If the economic benefit of hosting a Super Bowl doesn’t get an enthusiastic enough reaction, the crew seeking hometown support — both money and muscle — to hold 2018’s big game in Minneapolis will appeal to civic pride.
In four years, the Minnesota Vikings will be playing in a new $1 billion stadium and the Twin Cities will have a new face to show the world. That’s the main message from three business leaders appointed by Gov. Mark Dayton to direct the Twin Cities’ 2018 bid.
In the days leading up to the game, those eager visionaries say new light-rail lines would ferry visitors among activities sites in Minneapolis, St. Paul and Bloomington. A redone Nicollet Mall would become NFL Boulevard. Visitors could stroll through a new public park and development flanking the stadium on the eastern edge of downtown. And by then, the Mall of America will have doubled in size.
“We’re so excited. When I did this before, we didn’t have any of that,” said Marilyn Carlson Nelson, the former Carlson Cos. CEO who led the successful effort to bring the 1992 Super Bowl to town.
Competition for the game is tough. Two other finalist cities are recent winners. Indianapolis hosted the 2012 Super Bowl and New Orleans had the game last year, so they have more recent experience in putting together winning bids. New Orleans, a tourist mecca, wants to host the ’18 game as part of its tricentennial celebration.
As Carlson Nelson woos Twin Cities hospitality operators and leaders like those she spoke to earlier this month, Ecolab CEO Doug Baker and U.S. Bancorp Richard Davis are working for corporate cooperation. Some 25 leaders from the Twin Cities’ top 40 corporations convened with Baker and Davis last week at the Vikings’ new stadium preview center across from the Metrodome.
As the movers and shakers got a look at models of the new stadium and luxury seats, Baker and Davis made a pitch for the corporate money and volunteers the city would need to put on a Super Bowl.
It wasn’t hard. “We basically preached to the choir,” Davis said.
Others may be skeptical about the financial benefits of a Super Bowl, but they are not. “If this were an economic loser, he and I wouldn’t be on board,” Baker said of himself and Davis.
In late January, Dayton appointed the three to lead the steering committee to work toward bringing the Super Bowl to Minneapolis.
“Richard and I knew nothing about this process the day the governor called,” Baker said.
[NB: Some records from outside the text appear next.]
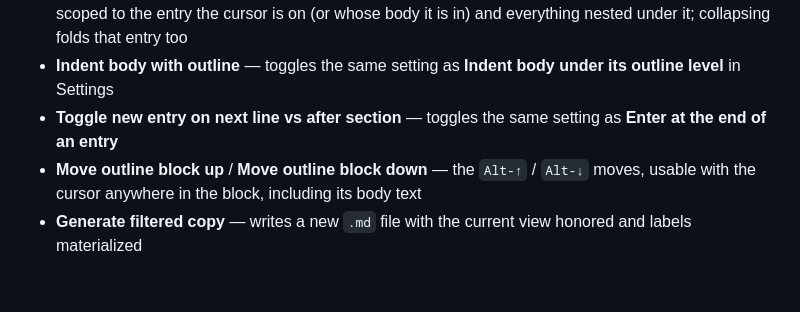
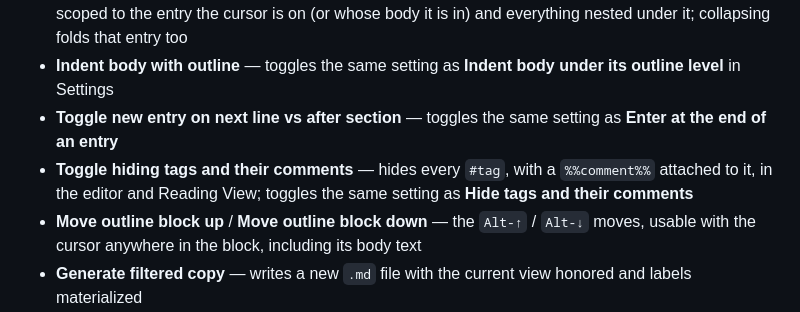
Before and after one commit to jsglazer/virtual-outliner, a Markdown page: README.md, the part around one of its changes. Drawn GitHub-style; blank space fills up the shorter version.

```diff
--- a/README.md
+++ b/README.md
@@ -132,6 +133,7 @@ Two marker colors are configurable in **Settings → Virtual Outliner**: **Parag
 - **Collapse all inside current outline entry** / **Expand all inside current outline entry** — the same, scoped to the entry the cursor is on (or whose body it is in) and everything nested under it; collapsing folds that entry too
 - **Indent body with outline** — toggles the same setting as **Indent body under its outline level** in Settings
 - **Toggle new entry on next line vs after section** — toggles the same setting as **Enter at the end of an entry**
+- **Toggle hiding tags and their comments** — hides every `#tag`, with a `%%comment%%` attached to it, in the editor and Reading View; toggles the same setting as **Hide tags and their comments**
 - **Move outline block up** / **Move outline block down** — the `Alt-↑` / `Alt-↓` moves, usable with the cursor anywhere in the block, including its body text
 - **Generate filtered copy** — writes a new `.md` file with the current view honored and labels materialized
 - **Export to PDF** — typesets the body text, or the outline and body together (desktop)
```
Also changed, not shown: other parts of README.md (+2 -1 lines).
They’ve since become immersed, especially as the April 1 deadline to submit the bid approaches. Two “big buckets” of work are being done now, Davis said. One is putting together the bid, and the other is lining up support. Carlson Nelson said the bid process comes with 200 pages of guidelines from the NFL.
They’ll get another shot to make a pitch in mid-May, when a Minnesota contingent will travel to New York City to meet with members of the NFL Super Bowl Committee to fine-tune the bid.
“The NFL has stated clearly they want three fantastic bids,” Davis said.
Davis and Baker also must come up with $20 million to $40 million in local sponsorships needed to pay for numerous events, venues and accommodations, including transportation for operations personnel and the public, a media center and facilities, a local NFL headquarters and team hotels, temporary seating and gameday expenses, and host-committee costs for administration and management. Corporations also will need to provide volunteers, he said.
“People want this back,” Baker said of the Super Bowl. “The math is clear — 100,000 people from out of town coming here in February — which would not be our peak season.”
Carlson Nelson said one can debate the economic boost of hosting the Super Bowl, but not the value of the publicity that would go with it. “We get exposure we could never pay for,” she said. “It’s a wonderful way to get thought leaders, key opinion leaders and corporate leaders to come to Minnesota.”
Playing host to such a major event would stamp the city as “Class A,” she said. “They come to Minnesota and they see what we do here.”
Part of shaping the bid is working with a theme and telling the story of this community. Carlson Nelson’s efforts in that arena for the 1992 bid remain legendary.
She came up with a plan to place solid chocolate mallards in the hotel rooms of each team owner to represent the flavor of the state’s bid — a great game, and wildlife. Unfortunately, many of the duck beaks broke off in transit to Minnesota. She repaired them with egg whites and the help of a hotel chef.
“We wanted to have them think of Minnesota as creative and fun,” she said. At subsequent sessions with the owners, Carlson Nelson became known as the “duck lady.”
This year’s bid doesn’t have a brand — catchphrase, motto or slogan — yet, but it’s already being worked on.
“If we lose, it will not be because we didn’t give it everything,” Davis said.